  • Wear clothing that covers both arms and legs then spray clothing with insect repellent.

For more information and ways to protect from contracting the virus, checkout the CDC’s website at cdc.gov/westnile.




All of this week's top headlines to your email every Friday.


 
 

 
Airman 
PEDRO MOTA

Construction enterprise ongoing

AirmanPEDRO MOTA Some of the base upgrades and new facilities have a direct connection to the arrival of the F-35 Lightening ll joint strike fighter and Luke’s transition to training F-35 pilots. X marks the spot of one of tw...
 
 

There’s no ‘I’ in team

Have you ever heard anyone utter the statement, “there is no ‘I’ in team,” only to be followed by the usual comeback, “There is no ‘we’ either?” In either instance, the person making the statement is correct from a literal standpoint.
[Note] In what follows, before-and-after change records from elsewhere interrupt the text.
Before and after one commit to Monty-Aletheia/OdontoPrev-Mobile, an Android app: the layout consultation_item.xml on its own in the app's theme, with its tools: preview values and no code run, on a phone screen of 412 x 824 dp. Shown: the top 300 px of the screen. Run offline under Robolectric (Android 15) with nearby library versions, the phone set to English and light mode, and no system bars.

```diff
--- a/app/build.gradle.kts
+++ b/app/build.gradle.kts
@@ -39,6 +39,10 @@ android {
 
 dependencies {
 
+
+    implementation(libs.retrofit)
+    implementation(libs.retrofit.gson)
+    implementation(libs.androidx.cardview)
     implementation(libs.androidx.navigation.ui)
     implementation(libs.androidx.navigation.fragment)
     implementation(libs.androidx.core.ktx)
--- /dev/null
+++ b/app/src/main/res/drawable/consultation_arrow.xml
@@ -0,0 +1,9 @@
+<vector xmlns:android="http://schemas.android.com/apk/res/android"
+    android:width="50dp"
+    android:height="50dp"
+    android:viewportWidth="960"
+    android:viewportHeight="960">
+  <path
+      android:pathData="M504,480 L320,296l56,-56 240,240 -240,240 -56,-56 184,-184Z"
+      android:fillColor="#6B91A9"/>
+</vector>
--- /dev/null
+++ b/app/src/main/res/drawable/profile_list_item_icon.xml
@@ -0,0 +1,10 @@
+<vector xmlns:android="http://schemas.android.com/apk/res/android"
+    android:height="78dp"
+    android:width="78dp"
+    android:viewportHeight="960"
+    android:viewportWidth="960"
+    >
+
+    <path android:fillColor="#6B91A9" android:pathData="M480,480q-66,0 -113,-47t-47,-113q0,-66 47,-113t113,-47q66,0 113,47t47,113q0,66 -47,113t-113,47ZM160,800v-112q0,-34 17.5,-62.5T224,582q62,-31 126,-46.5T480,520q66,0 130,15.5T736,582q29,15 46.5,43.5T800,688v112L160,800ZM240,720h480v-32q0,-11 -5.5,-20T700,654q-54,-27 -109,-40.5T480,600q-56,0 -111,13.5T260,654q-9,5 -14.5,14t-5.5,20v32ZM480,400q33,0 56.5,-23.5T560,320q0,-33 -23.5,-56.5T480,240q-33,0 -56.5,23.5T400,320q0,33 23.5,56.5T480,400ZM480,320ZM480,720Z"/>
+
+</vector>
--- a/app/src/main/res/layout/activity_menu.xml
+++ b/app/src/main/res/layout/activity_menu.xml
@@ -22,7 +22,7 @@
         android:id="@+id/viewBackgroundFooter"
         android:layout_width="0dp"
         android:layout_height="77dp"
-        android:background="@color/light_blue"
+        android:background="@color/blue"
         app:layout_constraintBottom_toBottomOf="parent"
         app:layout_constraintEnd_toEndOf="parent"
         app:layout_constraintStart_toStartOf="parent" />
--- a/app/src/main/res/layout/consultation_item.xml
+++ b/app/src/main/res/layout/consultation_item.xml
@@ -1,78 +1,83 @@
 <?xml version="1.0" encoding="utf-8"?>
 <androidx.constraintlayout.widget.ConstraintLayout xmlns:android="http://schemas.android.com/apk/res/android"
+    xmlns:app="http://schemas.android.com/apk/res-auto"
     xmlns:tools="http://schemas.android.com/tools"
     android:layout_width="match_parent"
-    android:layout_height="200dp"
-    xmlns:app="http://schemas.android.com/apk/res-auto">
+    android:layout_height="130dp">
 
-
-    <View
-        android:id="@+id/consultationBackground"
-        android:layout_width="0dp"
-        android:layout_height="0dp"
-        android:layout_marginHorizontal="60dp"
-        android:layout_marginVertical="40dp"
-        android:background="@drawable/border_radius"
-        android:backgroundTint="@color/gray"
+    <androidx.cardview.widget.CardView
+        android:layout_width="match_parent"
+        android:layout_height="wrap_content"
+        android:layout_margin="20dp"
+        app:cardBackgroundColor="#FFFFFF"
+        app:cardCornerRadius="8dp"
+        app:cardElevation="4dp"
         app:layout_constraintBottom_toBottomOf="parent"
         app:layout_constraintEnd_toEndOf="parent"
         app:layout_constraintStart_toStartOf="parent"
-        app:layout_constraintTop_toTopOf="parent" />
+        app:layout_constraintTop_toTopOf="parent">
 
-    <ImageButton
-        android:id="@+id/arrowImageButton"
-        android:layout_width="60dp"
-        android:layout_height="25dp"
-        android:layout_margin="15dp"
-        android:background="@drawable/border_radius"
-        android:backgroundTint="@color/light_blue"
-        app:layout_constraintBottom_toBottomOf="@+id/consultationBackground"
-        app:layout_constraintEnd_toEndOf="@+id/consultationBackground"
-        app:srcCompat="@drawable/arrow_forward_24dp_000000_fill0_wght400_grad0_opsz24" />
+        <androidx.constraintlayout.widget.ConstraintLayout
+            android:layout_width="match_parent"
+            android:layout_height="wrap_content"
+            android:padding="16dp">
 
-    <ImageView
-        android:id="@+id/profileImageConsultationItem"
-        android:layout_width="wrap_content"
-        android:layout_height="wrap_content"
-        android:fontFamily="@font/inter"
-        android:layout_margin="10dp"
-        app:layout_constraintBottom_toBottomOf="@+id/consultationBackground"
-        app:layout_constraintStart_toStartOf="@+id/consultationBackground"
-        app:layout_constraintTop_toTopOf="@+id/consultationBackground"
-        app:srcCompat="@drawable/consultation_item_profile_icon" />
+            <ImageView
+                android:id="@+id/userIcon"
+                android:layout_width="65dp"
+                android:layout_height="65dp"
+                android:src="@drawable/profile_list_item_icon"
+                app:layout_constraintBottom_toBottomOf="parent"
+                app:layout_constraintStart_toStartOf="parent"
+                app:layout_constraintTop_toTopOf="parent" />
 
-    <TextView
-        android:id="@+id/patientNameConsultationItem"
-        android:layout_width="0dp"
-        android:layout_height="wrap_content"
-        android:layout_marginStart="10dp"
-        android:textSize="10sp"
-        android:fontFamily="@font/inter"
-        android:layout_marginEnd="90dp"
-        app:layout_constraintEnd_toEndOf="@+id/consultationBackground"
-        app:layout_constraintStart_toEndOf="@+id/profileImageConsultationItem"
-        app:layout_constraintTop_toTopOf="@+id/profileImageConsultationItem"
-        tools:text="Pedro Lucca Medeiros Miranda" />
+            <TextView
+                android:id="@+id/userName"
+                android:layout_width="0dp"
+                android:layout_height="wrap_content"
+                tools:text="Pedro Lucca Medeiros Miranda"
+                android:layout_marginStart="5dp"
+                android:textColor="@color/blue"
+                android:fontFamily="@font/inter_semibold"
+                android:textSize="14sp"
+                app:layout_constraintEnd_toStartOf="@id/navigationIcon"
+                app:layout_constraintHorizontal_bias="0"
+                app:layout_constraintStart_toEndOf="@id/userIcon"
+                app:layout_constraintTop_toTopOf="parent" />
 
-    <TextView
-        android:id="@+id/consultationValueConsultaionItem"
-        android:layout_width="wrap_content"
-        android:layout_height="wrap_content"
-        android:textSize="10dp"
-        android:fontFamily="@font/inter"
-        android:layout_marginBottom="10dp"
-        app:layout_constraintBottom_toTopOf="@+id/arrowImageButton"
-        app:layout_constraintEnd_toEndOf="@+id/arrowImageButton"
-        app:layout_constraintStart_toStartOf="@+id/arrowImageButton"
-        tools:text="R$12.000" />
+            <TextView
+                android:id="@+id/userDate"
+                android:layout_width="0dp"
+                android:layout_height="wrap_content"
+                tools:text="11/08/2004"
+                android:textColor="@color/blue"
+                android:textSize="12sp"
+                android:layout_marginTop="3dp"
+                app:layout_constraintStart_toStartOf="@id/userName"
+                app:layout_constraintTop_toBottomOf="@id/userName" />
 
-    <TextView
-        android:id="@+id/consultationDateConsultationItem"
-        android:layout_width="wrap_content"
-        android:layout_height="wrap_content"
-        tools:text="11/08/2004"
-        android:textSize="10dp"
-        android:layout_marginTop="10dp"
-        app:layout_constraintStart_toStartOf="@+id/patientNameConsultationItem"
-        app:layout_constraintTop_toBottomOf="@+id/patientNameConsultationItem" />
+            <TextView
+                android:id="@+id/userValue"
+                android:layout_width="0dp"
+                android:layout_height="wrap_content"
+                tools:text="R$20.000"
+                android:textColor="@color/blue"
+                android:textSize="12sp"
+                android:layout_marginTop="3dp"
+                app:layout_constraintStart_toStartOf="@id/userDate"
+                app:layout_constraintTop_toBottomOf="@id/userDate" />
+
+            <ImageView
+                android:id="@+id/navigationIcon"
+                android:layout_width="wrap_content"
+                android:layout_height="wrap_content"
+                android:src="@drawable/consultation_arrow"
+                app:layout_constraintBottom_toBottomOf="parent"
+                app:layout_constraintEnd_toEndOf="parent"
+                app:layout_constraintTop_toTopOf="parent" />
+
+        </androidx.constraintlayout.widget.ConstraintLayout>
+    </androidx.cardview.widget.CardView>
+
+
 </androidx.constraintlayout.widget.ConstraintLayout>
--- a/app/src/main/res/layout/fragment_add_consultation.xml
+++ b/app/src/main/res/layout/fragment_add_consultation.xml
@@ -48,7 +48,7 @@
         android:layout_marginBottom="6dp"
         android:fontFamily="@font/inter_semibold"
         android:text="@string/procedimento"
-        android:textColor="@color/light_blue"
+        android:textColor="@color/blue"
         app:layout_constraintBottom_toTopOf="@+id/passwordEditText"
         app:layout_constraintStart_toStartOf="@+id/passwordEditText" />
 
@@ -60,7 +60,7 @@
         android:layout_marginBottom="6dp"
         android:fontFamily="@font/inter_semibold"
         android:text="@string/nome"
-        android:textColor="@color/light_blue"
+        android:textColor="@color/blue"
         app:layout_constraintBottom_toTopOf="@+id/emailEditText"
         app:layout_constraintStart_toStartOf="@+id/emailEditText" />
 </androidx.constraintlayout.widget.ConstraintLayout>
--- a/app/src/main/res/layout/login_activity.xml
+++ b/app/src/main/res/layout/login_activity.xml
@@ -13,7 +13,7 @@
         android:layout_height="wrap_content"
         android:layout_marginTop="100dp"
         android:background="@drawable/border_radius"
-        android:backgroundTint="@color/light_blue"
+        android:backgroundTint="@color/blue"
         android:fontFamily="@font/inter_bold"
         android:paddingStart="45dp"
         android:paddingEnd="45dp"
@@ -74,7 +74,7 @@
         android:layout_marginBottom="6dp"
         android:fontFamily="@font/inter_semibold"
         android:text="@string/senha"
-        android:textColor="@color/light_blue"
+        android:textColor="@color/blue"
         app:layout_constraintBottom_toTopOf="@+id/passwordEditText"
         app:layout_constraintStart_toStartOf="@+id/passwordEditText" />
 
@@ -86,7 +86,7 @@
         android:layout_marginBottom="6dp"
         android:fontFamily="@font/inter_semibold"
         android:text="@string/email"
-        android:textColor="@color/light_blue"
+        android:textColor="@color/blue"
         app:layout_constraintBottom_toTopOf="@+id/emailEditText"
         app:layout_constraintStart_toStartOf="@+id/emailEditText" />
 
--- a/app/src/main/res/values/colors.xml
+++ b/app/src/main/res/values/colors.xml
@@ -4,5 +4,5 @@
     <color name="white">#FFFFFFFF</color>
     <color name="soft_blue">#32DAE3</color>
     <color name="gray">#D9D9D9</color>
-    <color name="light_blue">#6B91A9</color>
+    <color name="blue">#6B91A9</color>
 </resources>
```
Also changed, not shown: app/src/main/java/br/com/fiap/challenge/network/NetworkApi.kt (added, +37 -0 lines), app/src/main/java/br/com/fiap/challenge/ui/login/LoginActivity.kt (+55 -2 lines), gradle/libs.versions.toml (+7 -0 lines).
That being said, consider this: there is not an “I” in teamwork but you...
 
 

New EPR process may change outcomes

The static close-out date for enlisted performance reports is March 31. Although this shouldn’t be a shock to anybody paying attention, it does require further review. The Air Force is undergoing a dramatic change in the way it handles its personnel. The days are gone when “Firewall 5s” are the status quo. We are headed...
 

 
3_150224-F-NQ441-034C

Know social media dangers
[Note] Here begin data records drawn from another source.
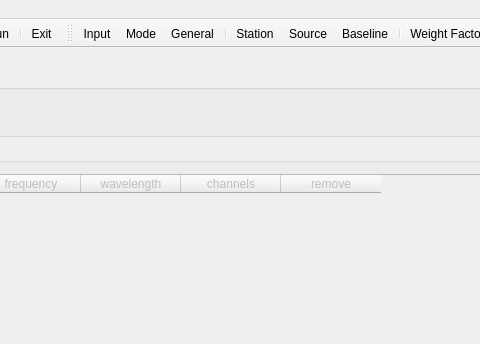
Above: mainwindow.ui from TUW-VieVS/VieSchedpp before the change; both pictures show x 298 to 778 and y 0 to 344 of the 1021 by 818 pixel window. Below: the same form after it.
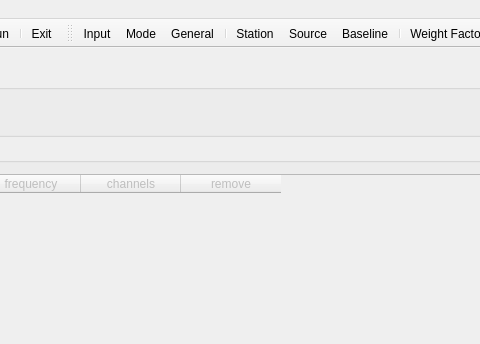
That is the form after the change. The open tabs and pages were chosen to show the change. Icons and pictures are not drawn.

```diff
--- a/mainwindow.ui
+++ b/mainwindow.ui
@@ -878,7 +878,7 @@
              <item>
               <widget class="QTableWidget" name="tableWidget_modeCustonBand">
                <property name="columnCount">
-                <number>4</number>
+                <number>3</number>
                </property>
                <attribute name="horizontalHeaderShowSortIndicator" stdset="0">
                 <bool>false</bool>
@@ -891,11 +891,6 @@
                  <string>frequency</string>
                 </property>
                </column>
-               <column>
-                <property name="text">
-                 <string>wavelength</string>
-                </property>
-               </column>
                <column>
                 <property name="text">
                  <string>channels</string>
```
Left out of the diff: 6 changed lines with no effect on the pictures.
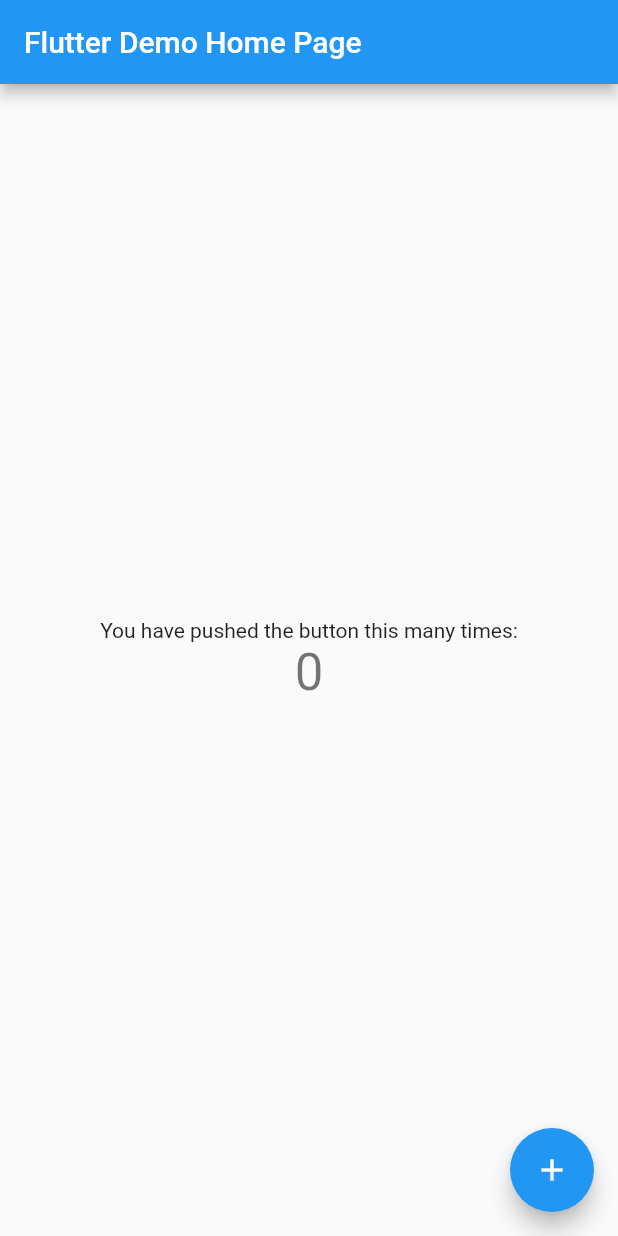
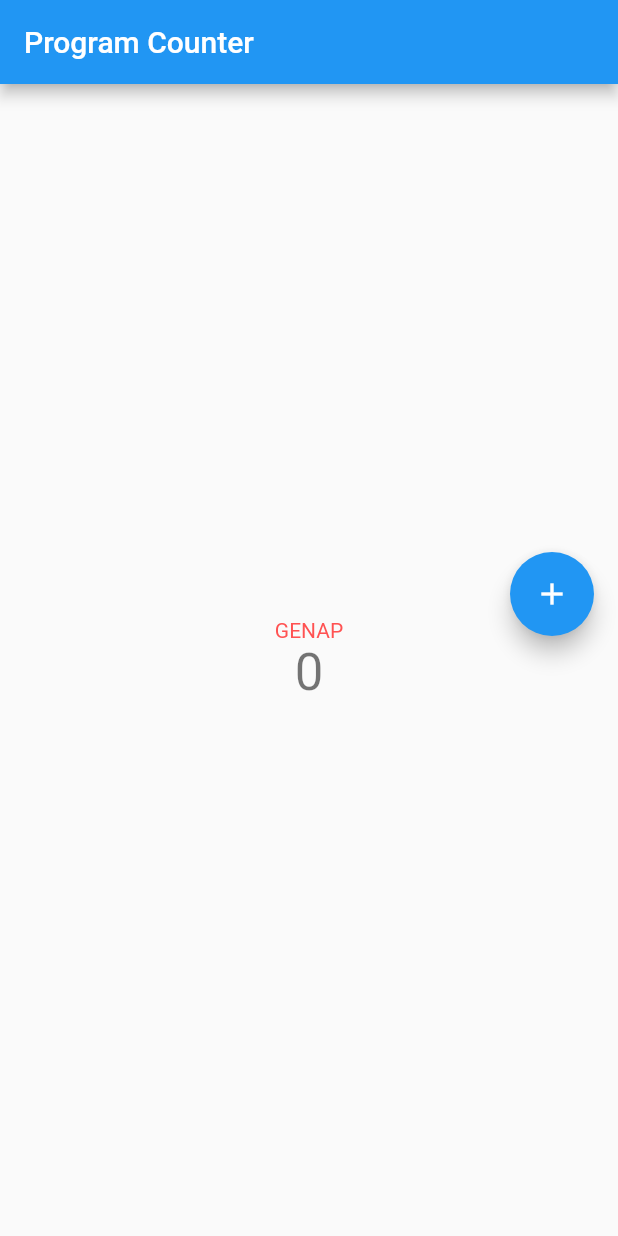
Before and after one commit to nayyara-airlangga/pbp-flutter-lab, a Flutter app: the screen it shows after launch, on a phone screen of 412 x 824 dp. Run offline on Flutter 3.47's test engine with Material 2 defaults, Android fonts, the phone set to English and light mode, and no system bars.

Commit message:
feat: implement counter_7 ui

```diff
--- a/lib/main.dart
+++ b/lib/main.dart
@@ -24,7 +24,7 @@ class MyApp extends StatelessWidget {
         // is not restarted.
         primarySwatch: Colors.blue,
       ),
-      home: const MyHomePage(title: 'Flutter Demo Home Page'),
+      home: const MyHomePage(title: 'Program Counter'),
     );
   }
 }
@@ -49,6 +49,14 @@ class MyHomePage extends StatefulWidget {
 
 class _MyHomePageState extends State<MyHomePage> {
   int _counter = 0;
+
+  void _decrementCounter() {
+    if (_counter > 0) {
+      setState(() {
+        _counter--;
+      });
+    }
+  }
 
   void _incrementCounter() {
     setState(() {
@@ -95,8 +103,11 @@ class _MyHomePageState extends State<MyHomePage> {
           // horizontal).
           mainAxisAlignment: MainAxisAlignment.center,
           children: <Widget>[
-            const Text(
-              'You have pushed the button this many times:',
+            Text(
+              _counter % 2 == 0 ? 'GENAP' : 'GANJIL',
+              style: TextStyle(
+                  color:
+                      _counter % 2 == 0 ? Colors.redAccent : Colors.blueAccent),
             ),
             Text(
               '$_counter',
@@ -105,11 +116,23 @@ class _MyHomePageState extends State<MyHomePage> {
           ],
         ),
       ),
-      floatingActionButton: FloatingActionButton(
-        onPressed: _incrementCounter,
-        tooltip: 'Increment',
-        child: const Icon(Icons.add),
-      ), // This trailing comma makes auto-formatting nicer for build methods.
+      floatingActionButton: Center(
+          child:
+              Row(mainAxisAlignment: MainAxisAlignment.spaceBetween, children: <
+                  Widget>[
+        Visibility(
+            visible: _counter > 0,
+            child: FloatingActionButton(
+              onPressed: _decrementCounter,
+              tooltip: 'Decrement',
+              child: const Icon(Icons.remove),
+            )),
+        FloatingActionButton(
+          onPressed: _incrementCounter,
+          tooltip: 'Increment',
+          child: const Icon(Icons.add),
+        )
+      ])), // This trailing comma makes auto-formatting nicer for build methods.
     );
   }
 }
```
Today, millions of people use social media platforms like Facebook, Twitter and Instagram to share memories and keep in touch with family and friends. Unfortunately, using these media also gathers the attention of unwanted eyes...
 
 

News Briefs March 6, 2015

MPOY banquet The Luke community is invited to attend the 2014 Maintenance Professional of the Year banquet at 5 p.m. March 21 in Hangar 914. It is held to recognize the outstanding performances, achievements and professionalism of aircraft maintainers at Luke Air Force Base and Holloman AFB, New Mexico. For more information, call Tech. Sgt....
 
 
Courtesy photo

Ducks conquer Ragnar Del Sol

Courtesy photo Members of the 309th Fighter Squadron Wild Ducks cross the finish line Feb. 28 in Mesa. The more than 200-mile-long Ragnar race is held every year starting in Wickenburg and runs through the night until the race ...
 




0 Comments


Be the first to comment!


Leave a Reply

Your email address will not be published. Required fields are marked *

You may use these HTML tags and attributes: <a href="" title=""> <abbr title=""> <acronym title=""> <b> <blockquote cite=""> <cite> <code> <del datetime=""> <em> <i> <q cite=""> <strike> <strong>


Directory powered by Business Directory Plugin